In order to implement the quota increase, 30 gigabytes has been added to the Athena AFS Cell, leaving the total size at 177 gigabytes, Braun said.

IS staff members have been continually replacing older servers and disks during the past eight months as part of this process, Braun said.

"We have been targeting a quota increase for some time now," but Network Services needed to make sure it had the capacity to make the change, Braun said.

The quota was specifically increased to 12.5 megabytes because it "represented a tangible increase and was within our current means," Braun said.

Last summer, Athena switched to digital linear tape technology as its backup medium, since it writes data more quickly than the 8 mm tape previously used and can store up to 40 gigabytes, Braun said.

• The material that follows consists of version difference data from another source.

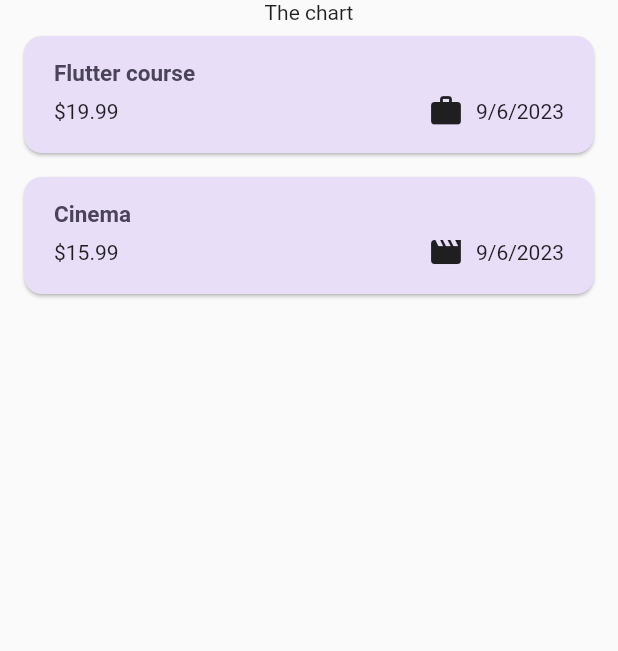
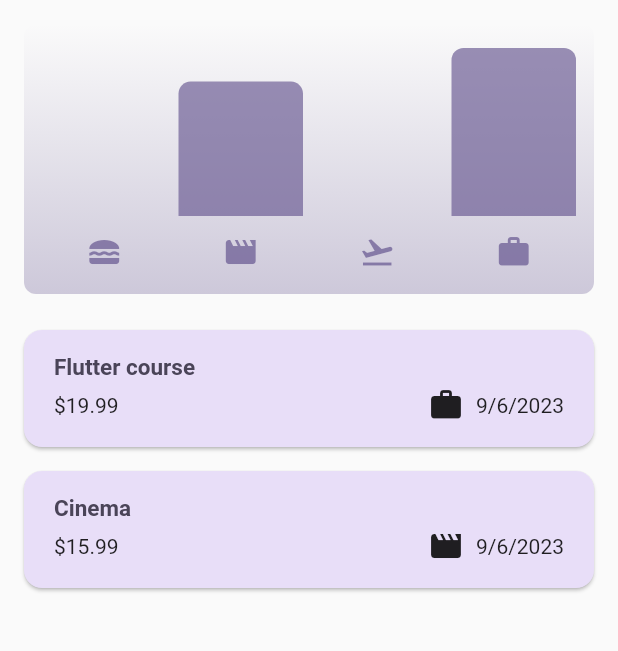
Before and after one commit to agata-miko/tcg_expenses_app, a Flutter app: the screen it shows after launch, on a phone screen of 412 x 824 dp, the part 84-735 px from its top. Run offline on Flutter 3.47's test engine with Material 2 defaults, Android fonts, the phone set to English and light mode, and no system bars.

Commit message:
Module 129 - chart added

```diff
--- a/lib/expenses.dart
+++ b/lib/expenses.dart
@@ -2,6 +2,7 @@
 import 'package:tcg_expenses_app/widgets/expenses_list.dart';
 import 'package:tcg_expenses_app/models/expense.dart';
 import 'package:tcg_expenses_app/widgets/new_expense.dart';
+import 'package:tcg_expenses_app/widgets/chart/chart.dart';
 
 class Expenses extends StatefulWidget {
   const Expenses({Key? key}) : super(key: key);
@@ -85,7 +86,7 @@
       ),
       body: Column(
         children: <Widget>[
-          const Text('The chart'),
+          Chart(expenses: _registeredExpenses),
           Expanded(child: mainContent),
         ],
       ),
--- /dev/null
+++ b/lib/widgets/chart/chart.dart
@@ -0,0 +1,95 @@
+import 'package:flutter/material.dart';
+
+import 'package:tcg_expenses_app/widgets/chart/chart_bar.dart';
+import 'package:tcg_expenses_app/models/expense.dart';
+
+class Chart extends StatelessWidget {
+  const Chart({super.key, required this.expenses});
+
+  final List<Expense> expenses;
+
+  List<ExpenseBucket> get buckets {
+    return [
+      ExpenseBucket.forCategory(expenses, Category.food),
+      ExpenseBucket.forCategory(expenses, Category.leisure),
+      ExpenseBucket.forCategory(expenses, Category.travel),
+      ExpenseBucket.forCategory(expenses, Category.work),
+    ];
+  }
+
+  double get maxTotalExpense {
+    double maxTotalExpense = 0;
+
+    for (final bucket in buckets) {
+      if (bucket.totalExpenses > maxTotalExpense) {
+        maxTotalExpense = bucket.totalExpenses;
+      }
+    }
+
+    return maxTotalExpense;
+  }
+
+  @override
+  Widget build(BuildContext context) {
+    final isDarkMode =
+        MediaQuery.of(context).platformBrightness == Brightness.dark;
+    return Container(
+      margin: const EdgeInsets.all(16),
+      padding: const EdgeInsets.symmetric(
+        vertical: 16,
+        horizontal: 8,
+      ),
+      width: double.infinity,
+      height: 180,
+      decoration: BoxDecoration(
+        borderRadius: BorderRadius.circular(8),
+        gradient: LinearGradient(
+          colors: [
+            Theme.of(context).colorScheme.primary.withOpacity(0.3),
+            Theme.of(context).colorScheme.primary.withOpacity(0.0)
+          ],
+          begin: Alignment.bottomCenter,
+          end: Alignment.topCenter,
+        ),
+      ),
+      child: Column(
+        children: [
+          Expanded(
+            child: Row(
+              crossAxisAlignment: CrossAxisAlignment.end,
+              children: [
+                for (final bucket in buckets) // alternative to map()
+                  ChartBar(
+                    fill: bucket.totalExpenses == 0
+                        ? 0
+                        : bucket.totalExpenses / maxTotalExpense,
+                  )
+              ],
+            ),
+          ),
+          const SizedBox(height: 12),
+          Row(
+            children: buckets
+                .map(
+                  (bucket) => Expanded(
+                child: Padding(
+                  padding: const EdgeInsets.symmetric(horizontal: 4),
+                  child: Icon(
+                    categoryIcons[bucket.category],
+                    color: isDarkMode
+                        ? Theme.of(context).colorScheme.secondary
+                        : Theme.of(context)
+                        .colorScheme
+                        .primary
+                        .withOpacity(0.7),
+                  ),
+                ),
+              ),
+            )
+                .toList(),
+          )
+        ],
+      ),
+    );
+  }
+}
--- /dev/null
+++ b/lib/widgets/chart/chart_bar.dart
@@ -0,0 +1,34 @@
+import 'package:flutter/material.dart';
+
+class ChartBar extends StatelessWidget {
+  const ChartBar({
+    super.key,
+    required this.fill,
+  });
+
+  final double fill;
+
+  @override
+  Widget build(BuildContext context) {
+    final isDarkMode =
+        MediaQuery.of(context).platformBrightness == Brightness.dark;
+    return Expanded(
+      child: Padding(
+        padding: const EdgeInsets.symmetric(horizontal: 4),
+        child: FractionallySizedBox(
+          heightFactor: fill,
+          child: DecoratedBox(
+            decoration: BoxDecoration(
+              shape: BoxShape.rectangle,
+              borderRadius:
+              const BorderRadius.vertical(top: Radius.circular(8)),
+              color: isDarkMode
+                  ? Theme.of(context).colorScheme.secondary
+                  : Theme.of(context).colorScheme.primary.withOpacity(0.65),
+            ),
+          ),
+        ),
+      ),
+    );
+  }
+}
```
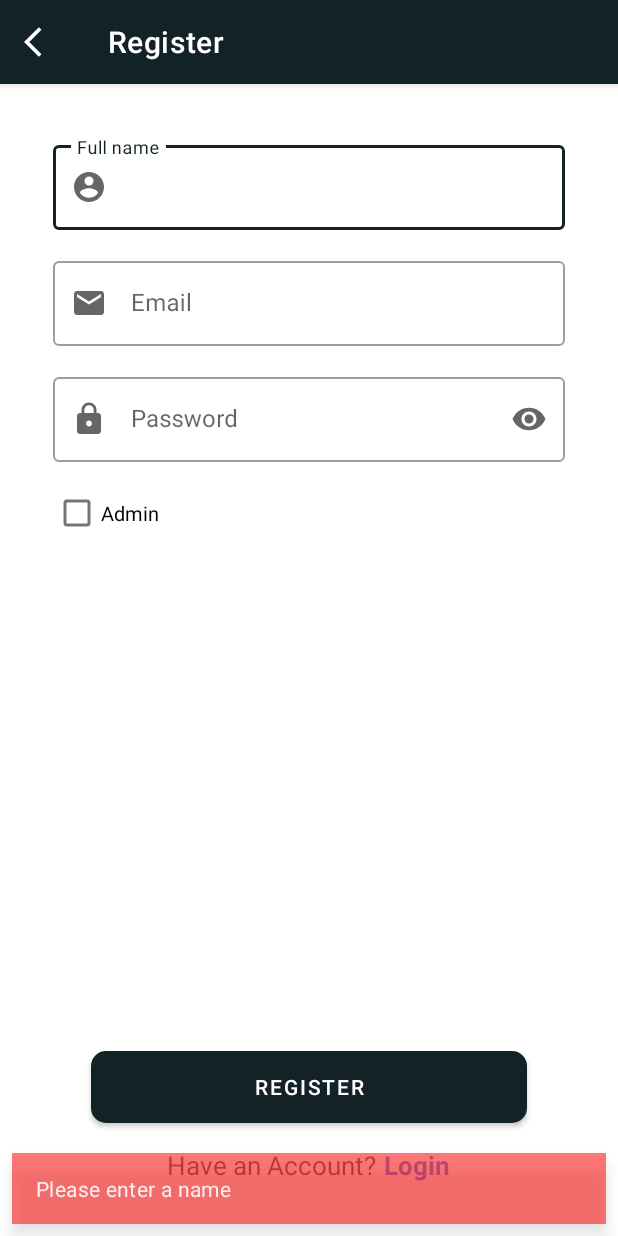
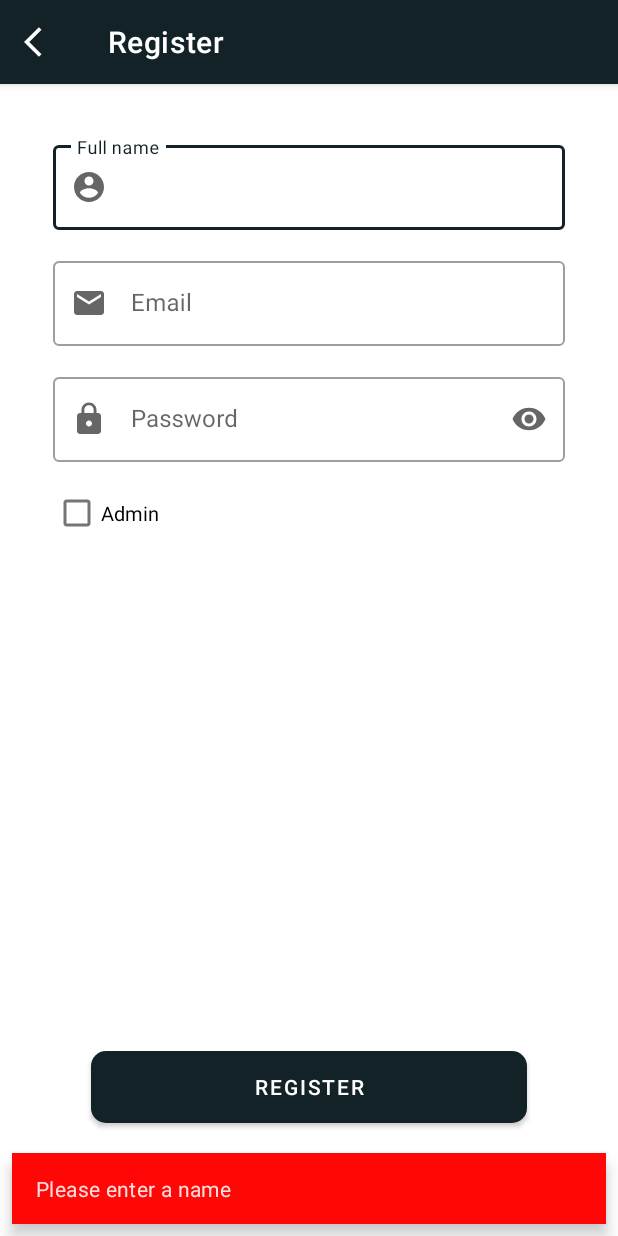
Before and after one commit to Nnamdi600000/Ancop_App, an Android app: the RegisterActivity screen opened directly, with no data from a screen before it, after a tap on "REGISTER", on a phone screen of 412 x 824 dp. Run offline under Robolectric (Android 15) with nearby library versions, the phone set to English and light mode, and no system bars; our stand-ins replace Firebase (no records; nobody signed in at launch, a user with empty details on screens opened directly); Roboto replaces fonts that are not available here.

Commit message:
Implemented the Register and login functionality using firebase

```diff
--- a/app/build.gradle
+++ b/app/build.gradle
@@ -54,6 +54,7 @@ dependencies {
     implementation 'com.google.firebase:firebase-analytics-ktx'
     // Firebase Authentication dependency
     implementation "com.google.firebase:firebase-auth:21.1.0"
+    implementation "com.google.firebase:firebase-firestore:24.4.0"
     testImplementation 'junit:junit:4.13.2'
     androidTestImplementation 'androidx.test.ext:junit:1.1.3'
     androidTestImplementation 'androidx.test.espresso:espresso-core:3.4.0'
--- a/app/src/main/AndroidManifest.xml
+++ b/app/src/main/AndroidManifest.xml
@@ -14,7 +14,7 @@
         android:theme="@style/Theme.AncopApp"
         tools:targetApi="31">
         <activity
-            android:name=".BaseActivity"
+            android:name=".activities.BaseActivity"
             android:exported="false">
             <meta-data
                 android:name="android.app.lib_name"
@@ -67,7 +67,9 @@
         </activity>
         <activity
             android:name=".activities.MainActivity"
-            android:exported="true" />
+            android:exported="true"
+            android:screenOrientation="portrait"
+            android:theme="@style/Theme.AncopApp.App" />
 
         <meta-data
             android:name="preloaded_fonts"
--- a/app/src/main/res/values/colors.xml
+++ b/app/src/main/res/values/colors.xml
@@ -11,5 +11,5 @@
     <color name="dark_green">#132226</color>
     <color name="sky_blue_dark">#89ABE3FF</color>
     <color name="blue">#890A37DD</color>
-    <color name="red">#89FF0707</color>
+    <color name="red">#FF0707</color>
 </resources>
--- a/app/src/main/res/values/themes.xml
+++ b/app/src/main/res/values/themes.xml
@@ -6,8 +6,8 @@
         <item name="colorPrimaryVariant">@color/dark_green</item>
         <item name="colorOnPrimary">@color/white</item>
         <!-- Secondary brand color. -->
-        <item name="colorSecondary">@color/teal_200</item>
-        <item name="colorSecondaryVariant">@color/teal_700</item>
+        <item name="colorSecondary">@color/dark_green</item>
+        <item name="colorSecondaryVariant">@color/dark_green</item>
         <item name="colorOnSecondary">@color/white</item>
         <!-- Status bar color. -->
         <item name="android:statusBarColor">?attr/colorPrimaryVariant</item>
@@ -20,8 +20,8 @@
         <item name="colorPrimaryVariant">@color/dark_green</item>
         <item name="colorOnPrimary">@color/white</item>
         <!-- Secondary brand color. -->
-        <item name="colorSecondary">@color/teal_200</item>
-        <item name="colorSecondaryVariant">@color/teal_700</item>
+        <item name="colorSecondary">@color/dark_green</item>
+        <item name="colorSecondaryVariant">@color/dark_green</item>
         <item name="colorOnSecondary">@color/white</item>
         <!-- Status bar color. -->
         <item name="android:statusBarColor">?attr/colorPrimaryVariant</item>
```
Also changed, not shown: app/src/main/java/com/codennamdi/ancopapp/activities/LoginActivity.kt (+57 -2 lines), app/src/main/java/com/codennamdi/ancopapp/activities/RegisterActivity.kt (+23 -3 lines), app/src/main/res/layout/activity_progress_bar.xml (+5 -2 lines).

There will be a backup cycle of approximately one to two weeks now that the increase has been implemented, Braun said.

MIT gives more space than others

The amount of space that MIT makes available to its students ranks well against comparable universities.

While Stanford University has a six-megabyte quota, "it's not really hard to get more," since students can get increases if they are doing research or taking certain classes, said student Joanna L. Salgado. Salgado works the consulting desk for Stanford's computing system. "I'm jealous" of MIT's quota, she said.

The California Institute of Technology also has a six-megabyte student quota; at Harvard University, the quota is five megabytes.

Cristian A. Gonzalez and Venkatesh Satish contributed to the reporting to this story.